▶ _Work item_: Since the pictures are not wanted, copy only the text of every record exactly.

▶ _Stored data_:
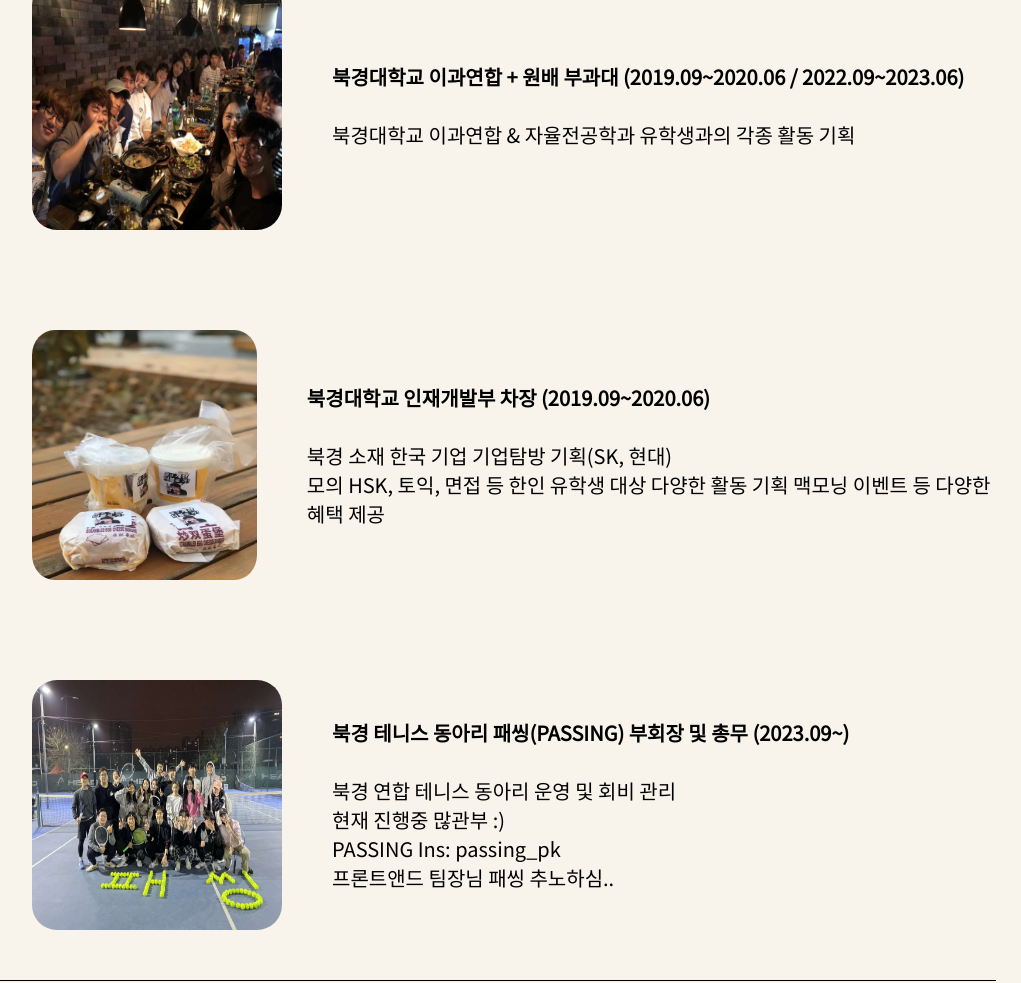
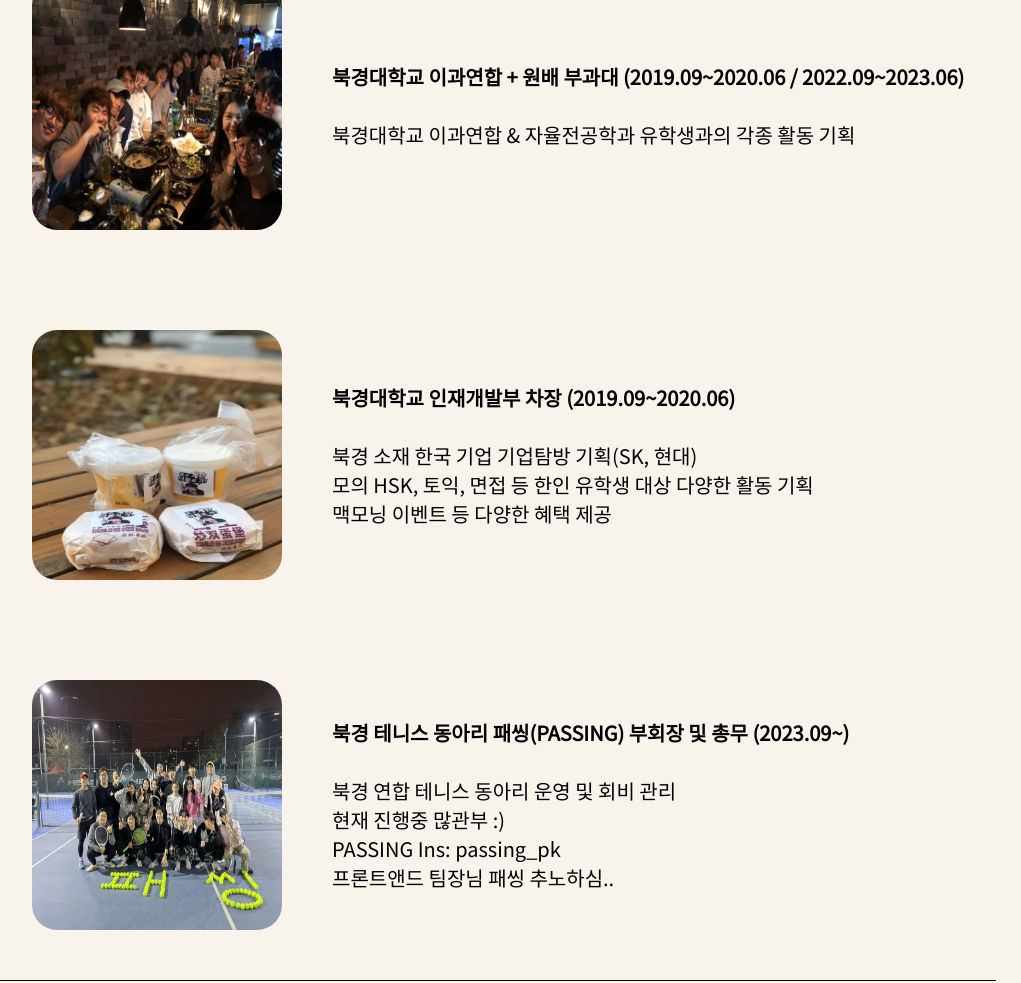
Before and after one commit to WooriVeryGood/Newbies_Assignments, a plain HTML site: page 숙제1_자기소개웹사이트만들기/Minjae/experience.html in a window 1280 px wide. Shown: the part 607-1590 px from the top of the page, without its empty margins (176-1197 px from the left). Drawn offline with Linux system fonts and the light colour scheme.

Commit message:
experience 테그 빠진 부분 수정

```diff
--- a/숙제1_자기소개웹사이트만들기/Minjae/experience.html
+++ b/숙제1_자기소개웹사이트만들기/Minjae/experience.html
@@ -44,7 +44,7 @@
           <p>
             <span class="bold"> 북경대학교 인재개발부 차장 (2019.09~2020.06)</span><br/>
             북경 소재 한국 기업 기업탐방 기획(SK, 현대)<br/>
-            모의 HSK, 토익, 면접 등 한인 유학생 대상 다양한 활동 기획
+            모의 HSK, 토익, 면접 등 한인 유학생 대상 다양한 활동 기획<br/>
             맥모닝 이벤트 등 다양한 혜택 제공
           </p>
         </div>
```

▶ _Written response_:
Before and after one commit to WooriVeryGood/Newbies_Assignments, a plain HTML site: page 숙제1_자기소개웹사이트만들기/Minjae/experience.html in a window 1280 px wide. Shown: the part 607-1590 px from the top of the page, without its empty margins (176-1197 px from the left). Drawn offline with Linux system fonts and the light colour scheme.

Commit message:
experience 테그 빠진 부분 수정

```diff
--- a/숙제1_자기소개웹사이트만들기/Minjae/experience.html
+++ b/숙제1_자기소개웹사이트만들기/Minjae/experience.html
@@ -44,7 +44,7 @@
           <p>
             <span class="bold"> 북경대학교 인재개발부 차장 (2019.09~2020.06)</span><br/>
             북경 소재 한국 기업 기업탐방 기획(SK, 현대)<br/>
-            모의 HSK, 토익, 면접 등 한인 유학생 대상 다양한 활동 기획
+            모의 HSK, 토익, 면접 등 한인 유학생 대상 다양한 활동 기획<br/>
             맥모닝 이벤트 등 다양한 혜택 제공
           </p>
         </div>
```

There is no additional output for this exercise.